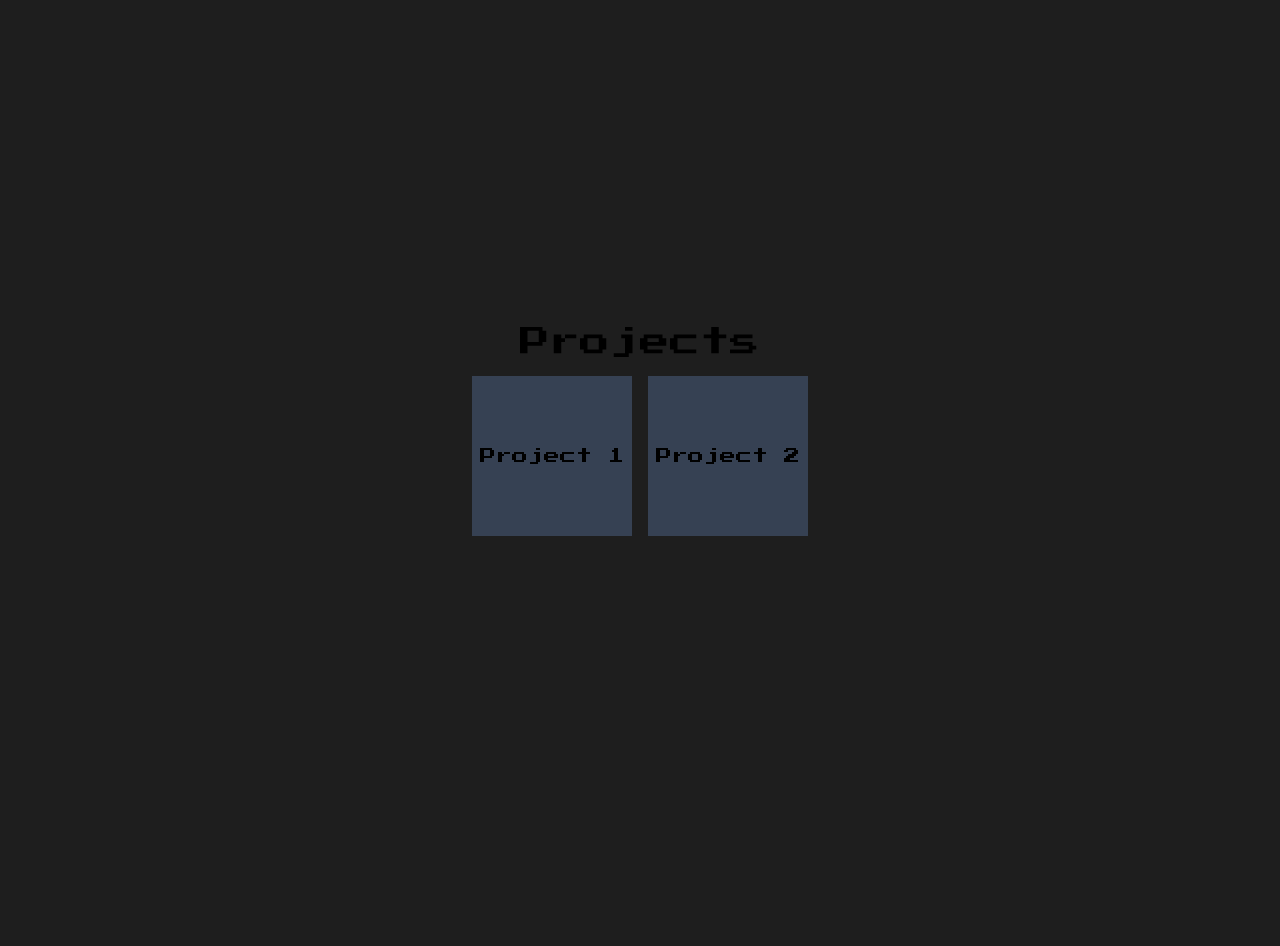
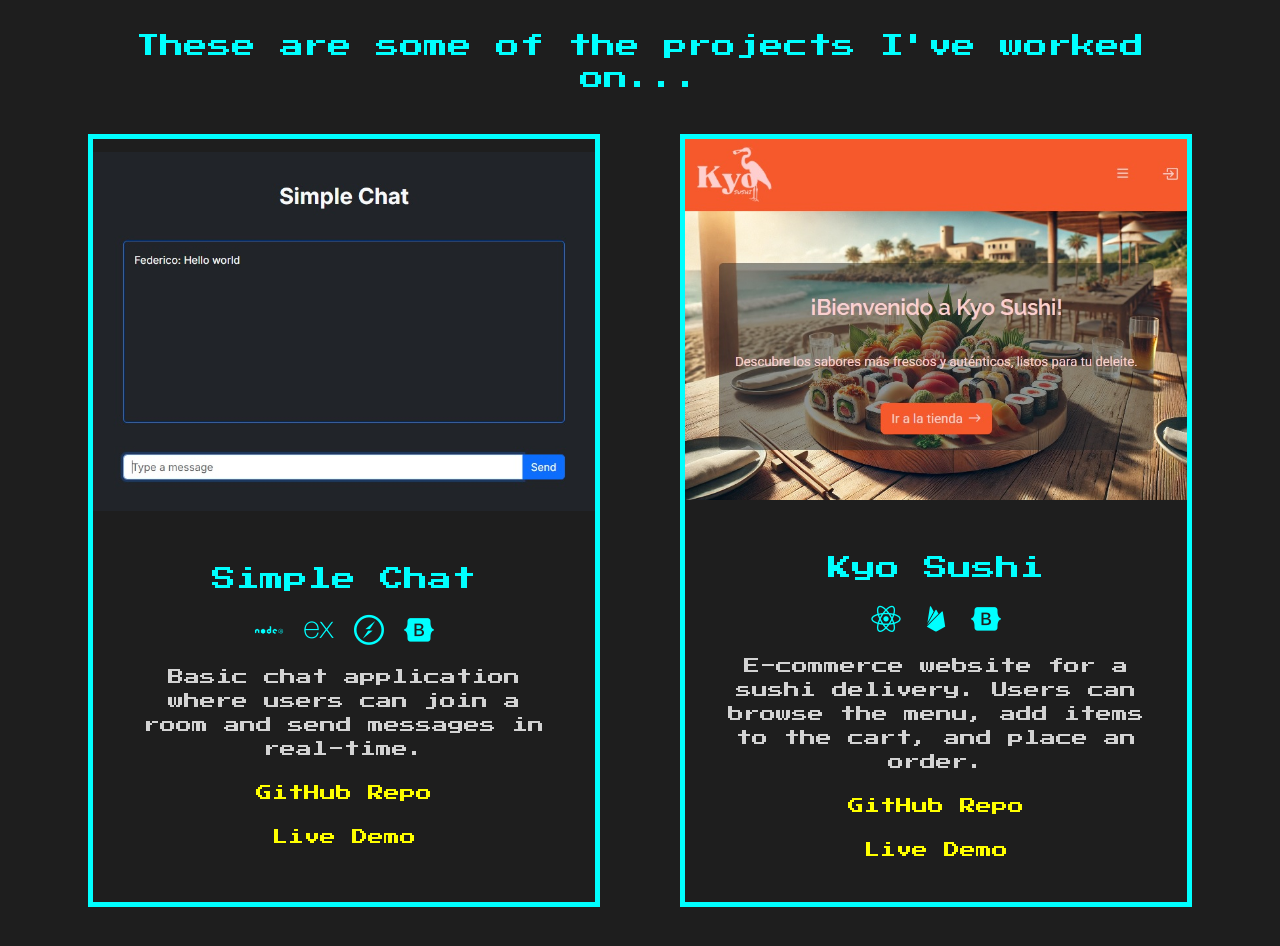
Before and after one commit to federicogildemuro/my-portfolio, a React (Vite) app: page / in a window 1280 px wide. Shown: the part 1540-2486 px from the top of the page. Built offline with nearby package versions, Linux system fonts and the light colour scheme.

Commit message:
feat: complete projects development

```diff
--- a/src/sections/Projects.jsx
+++ b/src/sections/Projects.jsx
@@ -1,10 +1,89 @@
 function Projects() {
     return (
-        <section id="projects" className="h-screen flex flex-col justify-center items-center">
-            <h2 className="text-3xl">Projects</h2>
-            <div className="mt-4 flex gap-4">
-                <div className="w-40 h-40 bg-gray-700 flex items-center justify-center">Project 1</div>
-                <div className="w-40 h-40 bg-gray-700 flex items-center justify-center">Project 2</div>
+        <section className="flex flex-col justify-center items-center gap-10 m-20 text-center text-color-cyan">
+            <h2 className="text-2xl glitch" data-text="These are some of the projects I've worked on...">These are some of the projects I've worked on...</h2>
+
+            <div className="grid grid-cols-1 md:grid-cols-2 gap-20">
+                <div className="flex flex-col justify-center items-center border-5 gap-3 max-w-lg">
+                    <img
+                        src="simple-chat.jpg"
+                        alt="Simple Chat Screenshot"
+                        className="w-full object-cover"
+                    />
+
+                    <div className="flex flex-col justify-center items-center gap-5 p-10">
+                        <h3 className="text-2xl">Simple Chat</h3>
+
+                        <div className="flex align-center gap-5">
+                            <i className="devicon-nodejs-plain-wordmark text-3xl" />
+                            <i className="devicon-express-original text-3xl" />
+                            <i className="devicon-socketio-original text-3xl" />
+                            <i className="devicon-bootstrap-plain text-3xl" />
+                        </div>
+
+                        <p className="text-color-white">
+                            Basic chat application where users can join a room and send messages in real-time.
+                        </p>
+
+                        <a
+                            href="https://github.com/federicogildemuro/simple-chat"
+                            target="_blank"
+                            rel="noopener noreferrer"
+                            className="text-color-yellow hover:underline"
+                        >
+                            GitHub Repo
+                        </a>
+
+                        <a
+                            href="https://husky-sordid-donkey.glitch.me/"
+                            target="_blank"
+                            rel="noopener noreferrer"
+                            className="text-color-yellow hover:underline"
+                        >
+                            Live Demo
+                        </a>
+                    </div>
+                </div>
+
+                <div className="flex flex-col justify-center items-center border-5 gap-3 max-w-lg">
+                    <img
+                        src="kyo-sushi.jpg"
+                        alt="Kyo Sushi Screenshot"
+                        className="w-full object-cover"
+                    />
+
+                    <div className="flex flex-col justify-center items-center gap-5 p-10">
+                        <h3 className="text-2xl">Kyo Sushi</h3>
+
+                        <div className="flex align-center gap-5">
+                            <i className="devicon-react-original text-3xl" />
+                            <i className="devicon-firebase-plain text-3xl" />
+                            <i className="devicon-bootstrap-plain text-3xl" />
+                        </div>
+
+                        <p className="text-color-white">
+                            E-commerce website for a sushi delivery. Users can browse the menu, add items to the cart, and place an order.
+                        </p>
+
+                        <a
+                            href="https://github.com/federicogildemuro/kyo-sushi"
+                            target="_blank"
+                            rel="noopener noreferrer"
+                            className="text-color-yellow hover:underline"
+                        >
+                            GitHub Repo
+                        </a>
+
+                        <a
+                            href="https://kyo-sushi.netlify.app/"
+                            target="_blank"
+                            rel="noopener noreferrer"
+                            className="text-color-yellow hover:underline"
+                        >
+                            Live Demo
+                        </a>
+                    </div>
+                </div>
             </div>
         </section>
     );
```
Also changed, not shown: public/kyo-sushi.jpg (added), public/simple-chat.jpg (added).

# # # #

*The task*
Retype the whole listing word for word. Skip the pictures.

*Reply*
Before and after one commit to federicogildemuro/my-portfolio, a React (Vite) app: page / in a window 1280 px wide. Shown: the part 1540-2486 px from the top of the page. Built offline with nearby package versions, Linux system fonts and the light colour scheme.

Commit message:
feat: complete projects development

```diff
--- a/src/sections/Projects.jsx
+++ b/src/sections/Projects.jsx
@@ -1,10 +1,89 @@
 function Projects() {
     return (
-        <section id="projects" className="h-screen flex flex-col justify-center items-center">
-            <h2 className="text-3xl">Projects</h2>
-            <div className="mt-4 flex gap-4">
-                <div className="w-40 h-40 bg-gray-700 flex items-center justify-center">Project 1</div>
-                <div className="w-40 h-40 bg-gray-700 flex items-center justify-center">Project 2</div>
+        <section className="flex flex-col justify-center items-center gap-10 m-20 text-center text-color-cyan">
+            <h2 className="text-2xl glitch" data-text="These are some of the projects I've worked on...">These are some of the projects I've worked on...</h2>
+
+            <div className="grid grid-cols-1 md:grid-cols-2 gap-20">
+                <div className="flex flex-col justify-center items-center border-5 gap-3 max-w-lg">
+                    <img
+                        src="simple-chat.jpg"
+                        alt="Simple Chat Screenshot"
+                        className="w-full object-cover"
+                    />
+
+                    <div className="flex flex-col justify-center items-center gap-5 p-10">
+                        <h3 className="text-2xl">Simple Chat</h3>
+
+                        <div className="flex align-center gap-5">
+                            <i className="devicon-nodejs-plain-wordmark text-3xl" />
+                            <i className="devicon-express-original text-3xl" />
+                            <i className="devicon-socketio-original text-3xl" />
+                            <i className="devicon-bootstrap-plain text-3xl" />
+                        </div>
+
+                        <p className="text-color-white">
+                            Basic chat application where users can join a room and send messages in real-time.
+                        </p>
+
+                        <a
+                            href="https://github.com/federicogildemuro/simple-chat"
+                            target="_blank"
+                            rel="noopener noreferrer"
+                            className="text-color-yellow hover:underline"
+                        >
+                            GitHub Repo
+                        </a>
+
+                        <a
+                            href="https://husky-sordid-donkey.glitch.me/"
+                            target="_blank"
+                            rel="noopener noreferrer"
+                            className="text-color-yellow hover:underline"
+                        >
+                            Live Demo
+                        </a>
+                    </div>
+                </div>
+
+                <div className="flex flex-col justify-center items-center border-5 gap-3 max-w-lg">
+                    <img
+                        src="kyo-sushi.jpg"
+                        alt="Kyo Sushi Screenshot"
+                        className="w-full object-cover"
+                    />
+
+                    <div className="flex flex-col justify-center items-center gap-5 p-10">
+                        <h3 className="text-2xl">Kyo Sushi</h3>
+
+                        <div className="flex align-center gap-5">
+                            <i className="devicon-react-original text-3xl" />
+                            <i className="devicon-firebase-plain text-3xl" />
+                            <i className="devicon-bootstrap-plain text-3xl" />
+                        </div>
+
+                        <p className="text-color-white">
+                            E-commerce website for a sushi delivery. Users can browse the menu, add items to the cart, and place an order.
+                        </p>
+
+                        <a
+                            href="https://github.com/federicogildemuro/kyo-sushi"
+                            target="_blank"
+                            rel="noopener noreferrer"
+                            className="text-color-yellow hover:underline"
+                        >
+                            GitHub Repo
+                        </a>
+
+                        <a
+                            href="https://kyo-sushi.netlify.app/"
+                            target="_blank"
+                            rel="noopener noreferrer"
+                            className="text-color-yellow hover:underline"
+                        >
+                            Live Demo
+                        </a>
+                    </div>
+                </div>
             </div>
         </section>
     );
```
Also changed, not shown: public/kyo-sushi.jpg (added), public/simple-chat.jpg (added).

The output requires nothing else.